At the national NAS conference in January, Greg Lukianoff, president of the Foundation for Individual Rights in Education, spoke on the state of free speech and civil liberties on campus. Here is the text of his speech, rich in links and civil liberties cases, where he correlates the rise of the speech code to the rise of college administrators.

Academic Freedom Is a Public Trust

Steve Balch

Steve Balch calls for public vigilence against abuses of academic freedom. Here are his remarks on accepting the Jeane Jordon Kirkpatrick Academic Freedom Award from the American Conservative Union Foundation and the Lynde and Harry Bradley Foundation.

Canada Gets It Right

Ashley Thorne

Queen's College terminated its Intergroup Dialogue program when it was found to invite conversation-policing.

"Ask God What Your Grade Is"

Ashley Thorne

A professor at LA City College shouts down and attempts to expel a student for supporting Proposition 8.

Stanley Fish and the Storm in Ottowa

Peter Wood

Professor Fish blogged in the New York Times about Dennis Rancourt, a self-described anarchist and an advocate of

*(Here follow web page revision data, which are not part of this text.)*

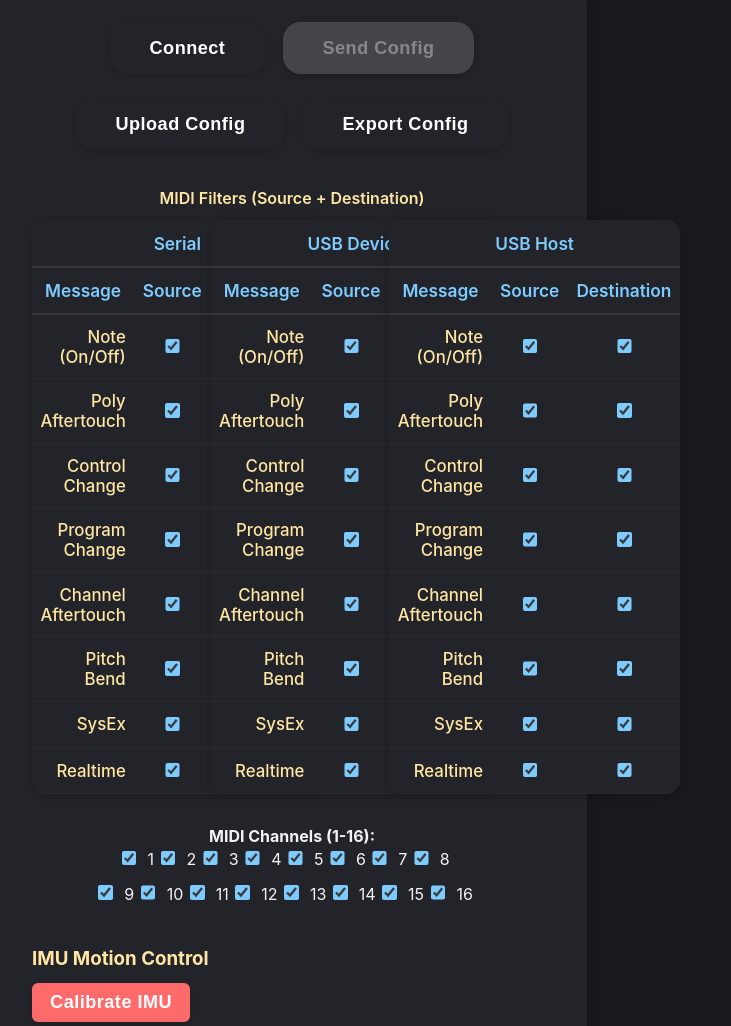
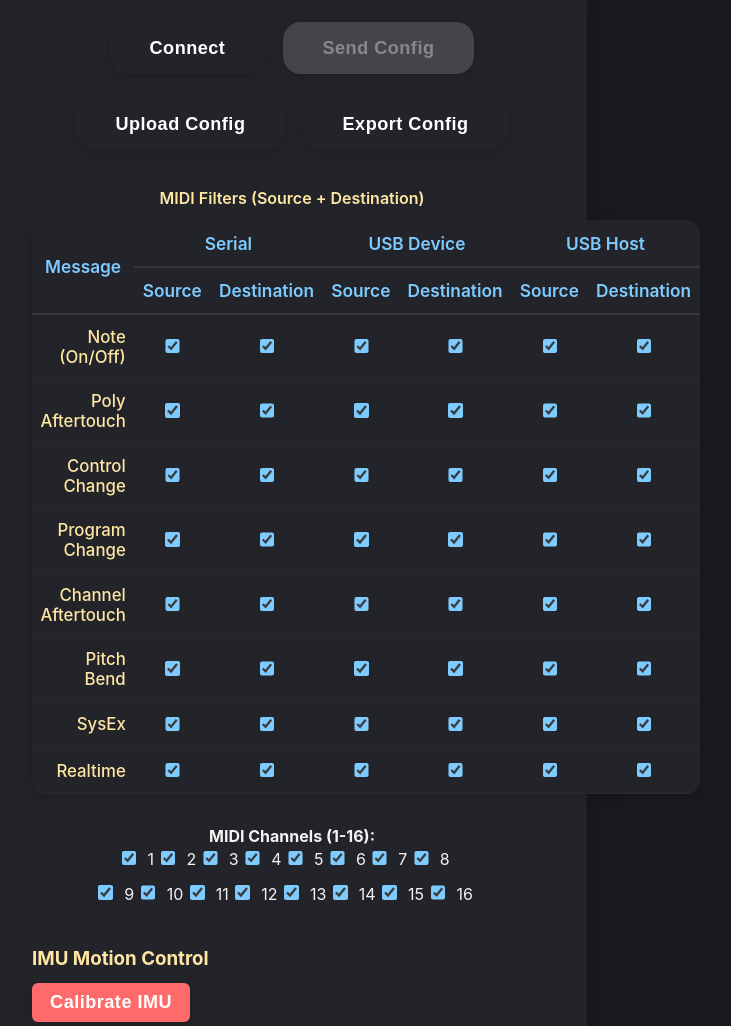
Before and after one commit to Hanz-Tech/MIDI-PicoLink-firmware, a website built with webpack: page web_configurator/index.html in a window 1280 px wide. Shown: the part 262-1288 px from the top of the page, without its empty margins (348-1079 px from the left). Built offline with nearby package versions, Linux system fonts and the light colour scheme.

Commit message:
fix(05-02): align filters in single matrix

```diff
--- a/web_configurator/index.html
+++ b/web_configurator/index.html
@@ -199,14 +199,19 @@
     <div style="margin-bottom: 0.8em; text-align: center; color: #ffe6a3; font-weight: 600;">
       MIDI Filters (Source + Destination)
     </div>
-    <div style="display: grid; grid-template-columns: repeat(3, 1fr); gap: 1em;">
     <table>
       <thead>
         <tr>
-            <th class="iface-header" colspan="3">Serial</th>
+          <th class="iface-header" rowspan="2">Message</th>
+          <th class="iface-header" colspan="2">Serial</th>
+          <th class="iface-header" colspan="2">USB Device</th>
+          <th class="iface-header" colspan="2">USB Host</th>
         </tr>
         <tr>
-            <th class="iface-header">Message</th>
+          <th class="iface-header">Source</th>
+          <th class="iface-header">Destination</th>
+          <th class="iface-header">Source</th>
+          <th class="iface-header">Destination</th>
           <th class="iface-header">Source</th>
           <th class="iface-header">Destination</th>
         </tr>
@@ -216,153 +221,76 @@
           <td class="msgtype-header">Note (On/Off)</td>
           <td><input type="checkbox" id="f-0-0" checked></td>
           <td><input type="checkbox" id="df-0-0" checked></td>
+          <td><input type="checkbox" id="f-1-0" checked></td>
+          <td><input type="checkbox" id="df-1-0" checked></td>
+          <td><input type="checkbox" id="f-2-0" checked></td>
+          <td><input type="checkbox" id="df-2-0" checked></td>
         </tr>
         <tr>
           <td class="msgtype-header">Poly Aftertouch</td>
           <td><input type="checkbox" id="f-0-1" checked></td>
           <td><input type="checkbox" id="df-0-1" checked></td>
+          <td><input type="checkbox" id="f-1-1" checked></td>
+          <td><input type="checkbox" id="df-1-1" checked></td>
+          <td><input type="checkbox" id="f-2-1" checked></td>
+          <td><input type="checkbox" id="df-2-1" checked></td>
         </tr>
         <tr>
           <td class="msgtype-header">Control Change</td>
           <td><input type="checkbox" id="f-0-2" checked></td>
           <td><input type="checkbox" id="df-0-2" checked></td>
+          <td><input type="checkbox" id="f-1-2" checked></td>
+          <td><input type="checkbox" id="df-1-2" checked></td>
+          <td><input type="checkbox" id="f-2-2" checked></td>
+          <td><input type="checkbox" id="df-2-2" checked></td>
         </tr>
         <tr>
           <td class="msgtype-header">Program Change</td>
           <td><input type="checkbox" id="f-0-3" checked></td>
           <td><input type="checkbox" id="df-0-3" checked></td>
+          <td><input type="checkbox" id="f-1-3" checked></td>
+          <td><input type="checkbox" id="df-1-3" checked></td>
+          <td><input type="checkbox" id="f-2-3" checked></td>
+          <td><input type="checkbox" id="df-2-3" checked></td>
         </tr>
         <tr>
           <td class="msgtype-header">Channel Aftertouch</td>
           <td><input type="checkbox" id="f-0-4" checked></td>
           <td><input type="checkbox" id="df-0-4" checked></td>
+          <td><input type="checkbox" id="f-1-4" checked></td>
+          <td><input type="checkbox" id="df-1-4" checked></td>
+          <td><input type="checkbox" id="f-2-4" checked></td>
+          <td><input type="checkbox" id="df-2-4" checked></td>
         </tr>
         <tr>
           <td class="msgtype-header">Pitch Bend</td>
           <td><input type="checkbox" id="f-0-5" checked></td>
           <td><input type="checkbox" id="df-0-5" checked></td>
+          <td><input type="checkbox" id="f-1-5" checked></td>
+          <td><input type="checkbox" id="df-1-5" checked></td>
+          <td><input type="checkbox" id="f-2-5" checked></td>
+          <td><input type="checkbox" id="df-2-5" checked></td>
         </tr>
         <tr>
           <td class="msgtype-header">SysEx</td>
           <td><input type="checkbox" id="f-0-6" checked></td>
           <td><input type="checkbox" id="df-0-6" checked></td>
+          <td><input type="checkbox" id="f-1-6" checked></td>
+          <td><input type="checkbox" id="df-1-6" checked></td>
+          <td><input type="checkbox" id="f-2-6" checked></td>
+          <td><input type="checkbox" id="df-2-6" checked></td>
         </tr>
         <tr>
           <td class="msgtype-header">Realtime</td>
           <td><input type="checkbox" id="f-0-7" checked></td>
           <td><input type="checkbox" id="df-0-7" checked></td>
-          </tr>
-        </tbody>
-      </table>
-      <table>
-        <thead>
-          <tr>
-            <th class="iface-header" colspan="3">USB Device</th>
-          </tr>
-          <tr>
-            <th class="iface-header">Message</th>
-            <th class="iface-header">Source</th>
-            <th class="iface-header">Destination</th>
-          </tr>
-        </thead>
-        <tbody>
-          <tr>
-            <td class="msgtype-header">Note (On/Off)</td>
-            <td><input type="checkbox" id="f-1-0" checked></td>
-            <td><input type="checkbox" id="df-1-0" checked></td>
-          </tr>
-          <tr>
-            <td class="msgtype-header">Poly Aftertouch</td>
-            <td><input type="checkbox" id="f-1-1" checked></td>
-            <td><input type="checkbox" id="df-1-1" checked></td>
-          </tr>
-          <tr>
-            <td class="msgtype-header">Control Change</td>
-            <td><input type="checkbox" id="f-1-2" checked></td>
-            <td><input type="checkbox" id="df-1-2" checked></td>
-          </tr>
-          <tr>
-            <td class="msgtype-header">Program Change</td>
-            <td><input type="checkbox" id="f-1-3" checked></td>
-            <td><input type="checkbox" id="df-1-3" checked></td>
-          </tr>
-          <tr>
-            <td class="msgtype-header">Channel Aftertouch</td>
-            <td><input type="checkbox" id="f-1-4" checked></td>
-            <td><input type="checkbox" id="df-1-4" checked></td>
-          </tr>
-          <tr>
-            <td class="msgtype-header">Pitch Bend</td>
-            <td><input type="checkbox" id="f-1-5" checked></td>
-            <td><input type="checkbox" id="df-1-5" checked></td>
-          </tr>
-          <tr>
-            <td class="msgtype-header">SysEx</td>
-            <td><input type="checkbox" id="f-1-6" checked></td>
-            <td><input type="checkbox" id="df-1-6" checked></td>
-          </tr>
-          <tr>
-            <td class="msgtype-header">Realtime</td>
           <td><input type="checkbox" id="f-1-7" checked></td>
           <td><input type="checkbox" id="df-1-7" checked></td>
-          </tr>
-        </tbody>
-      </table>
-      <table>
-        <thead>
-          <tr>
-            <th class="iface-header" colspan="3">USB Host</th>
-          </tr>
-          <tr>
-            <th class="iface-header">Message</th>
-            <th class="iface-header">Source</th>
-            <th class="iface-header">Destination</th>
-          </tr>
-        </thead>
-        <tbody>
-          <tr>
-            <td class="msgtype-header">Note (On/Off)</td>
-            <td><input type="checkbox" id="f-2-0" checked></td>
-            <td><input type="checkbox" id="df-2-0" checked></td>
-          </tr>
-          <tr>
-            <td class="msgtype-header">Poly Aftertouch</td>
-            <td><input type="checkbox" id="f-2-1" checked></td>
-            <td><input type="checkbox" id="df-2-1" checked></td>
-          </tr>
-          <tr>
-            <td class="msgtype-header">Control Change</td>
-            <td><input type="checkbox" id="f-2-2" checked></td>
-            <td><input type="checkbox" id="df-2-2" checked></td>
-          </tr>
-          <tr>
-            <td class="msgtype-header">Program Change</td>
-            <td><input type="checkbox" id="f-2-3" checked></td>
-            <td><input type="checkbox" id="df-2-3" checked></td>
-          </tr>
-          <tr>
-            <td class="msgtype-header">Channel Aftertouch</td>
-            <td><input type="checkbox" id="f-2-4" checked></td>
-            <td><input type="checkbox" id="df-2-4" checked></td>
-          </tr>
-          <tr>
-            <td class="msgtype-header">Pitch Bend</td>
-            <td><input type="checkbox" id="f-2-5" checked></td>
-            <td><input type="checkbox" id="df-2-5" checked></td>
-          </tr>
-          <tr>
-            <td class="msgtype-header">SysEx</td>
-            <td><input type="checkbox" id="f-2-6" checked></td>
-            <td><input type="checkbox" id="df-2-6" checked></td>
-          </tr>
-          <tr>
-            <td class="msgtype-header">Realtime</td>
           <td><input type="checkbox" id="f-2-7" checked></td>
           <td><input type="checkbox" id="df-2-7" checked></td>
         </tr>
       </tbody>
     </table>
-    </div>
       <div class="channels">
         <b>MIDI Channels (1-16):</b><br>
         <span id="channels">
```
Lines whose indentation alone changed are shown as unchanged.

Cold Brine: The College Board Loses Its Senses

Peter Wood

The College Board recently unveiled a new goal for America - that by the year 2025, 55% of Americans should have a college degree. But is that achievement the right solution to save America's place in international competition?

Political Correctness Run Amuck

Candace de Russy

Candace de Russy tells the story of a professor fired for voicing political views outside the classroom.

Observations at Manchester

Ashley Thorne

What does NAS have to say about a private Christian college? NAS takes a tour through Manchester.

If I Ran the Zoo X

Roger Kimball

Roger Kimball summons us to call the "spade" a spade, and to seek truth free of "theory."

Bugged

Ashley Thorne

A blogger aims to subvert NASW and social work ideologues.

Miscarriage of Academic Freedom?

Ashley Thorne

A Yale student's senior project raises questions about higher education's approach to art.

Freedom Bound: The AAUP Presidential Election

Peter Wood

After interviewing AAUP presidential candidates Cary Nelson and Tom Guild, Ashley Thorne and Peter Wood conclude that one creed can be used with two opposite meanings. That said, NAS hopes to see the AAUP return to its original definition of academic freedom.

A Response to the AAUP's Report, "Freedom in the Classroom"

The American Association of University Professors released its Report on 11 September 2007. In that document, the AAUP provides cover for teachers who introduce extraneous, often politically tendentious material into their classes. To rationalize such behavior, the AAUP argues that truth is whatever the members of an academic discipline say it is. In our response, the NAS executive director and president take issue with that and other AAUP contentions.